You Didn’t Really Want to Go to Vassar Anyway, Right?
The day I was accepted to college, the letter was waiting for me after school, peeking out from a stack of mail on a counter. I could see the return address but I couldn’t determine the envelope’s thickness.
Having watched my older siblings go through this rite of passage, I knew a thin envelope almost certainly meant rejection. A fat letter was more likely to include both a message of congratulations, and additional details about what to do next.
Crouching next to the counter, I tried to judge the envelope’s heft using a side view. It didn’t quite lay flat, suggesting there was almost certainly more inside than a single piece of paper.
I opened the flap, and I saw the letterhead stationery wrapped around a color brochure.
This letter was definitely fat.
Reading the New York Times story about applicants to Vassar College who were mistakenly told they had been accepted on early decision, I felt deep empathy. A computer error during a test of the system resulted in an acceptance message being sent out to both accepted students and those who had been turned down.

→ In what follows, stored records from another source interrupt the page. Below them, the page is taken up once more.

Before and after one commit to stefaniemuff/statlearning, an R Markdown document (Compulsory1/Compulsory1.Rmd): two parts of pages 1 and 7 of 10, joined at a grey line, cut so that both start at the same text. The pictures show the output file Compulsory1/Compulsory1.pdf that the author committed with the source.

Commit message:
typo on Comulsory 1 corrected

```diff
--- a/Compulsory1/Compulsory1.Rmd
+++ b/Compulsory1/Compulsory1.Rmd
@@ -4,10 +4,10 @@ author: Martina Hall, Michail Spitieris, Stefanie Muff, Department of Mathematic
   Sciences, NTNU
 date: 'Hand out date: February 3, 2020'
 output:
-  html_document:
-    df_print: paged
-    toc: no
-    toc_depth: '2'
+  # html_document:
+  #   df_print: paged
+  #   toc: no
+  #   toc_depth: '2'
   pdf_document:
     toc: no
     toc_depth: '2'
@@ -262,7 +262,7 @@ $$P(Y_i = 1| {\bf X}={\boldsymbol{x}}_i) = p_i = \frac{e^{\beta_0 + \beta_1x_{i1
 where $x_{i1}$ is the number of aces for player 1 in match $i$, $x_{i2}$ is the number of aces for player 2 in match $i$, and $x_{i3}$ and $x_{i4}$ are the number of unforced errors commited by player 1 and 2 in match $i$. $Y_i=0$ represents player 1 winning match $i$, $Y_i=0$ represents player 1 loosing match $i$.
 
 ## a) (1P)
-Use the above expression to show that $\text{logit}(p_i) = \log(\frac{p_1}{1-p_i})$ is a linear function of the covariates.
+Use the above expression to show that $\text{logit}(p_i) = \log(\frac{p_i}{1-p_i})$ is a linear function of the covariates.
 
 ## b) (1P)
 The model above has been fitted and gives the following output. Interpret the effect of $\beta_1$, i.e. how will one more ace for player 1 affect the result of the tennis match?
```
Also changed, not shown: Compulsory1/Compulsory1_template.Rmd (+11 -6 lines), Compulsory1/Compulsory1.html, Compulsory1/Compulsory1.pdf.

This is probably a mistake that won’t have significant lasting consequences beyond the initial disappointment, but it’s still hugely unfortunate for the students and for Vassar. As one of the students told the New York Times, she is now rethinking her college plans: “I want to major in computer science, and Vassar doesn’t even know how to use a computer on the biggest day of our lives.”
This error also represents one of the trickier aspects of college admissions, which are now largely a paperless process. The upside is that students can upload their materials and not fret about whether their application was lost in the mail. It’s also easier for teachers who must submit letters of recommendation, often for many students. But the downside is that technological mishaps like Vassar’s can easily occur (the New York Times’ reports the University of Delaware and other campuses have made similar mistakes).
There’s another reason I’m not wholly enthused about the online notification system. Every once in a great while, I flip through the pages of my high school scrapbook. I always stop to look at my college acceptance letter. I remember how it felt in my hand, and I can see the creases and stains that show how many other people held it, read it and shared my joy.
You can’t do that with a screen shot.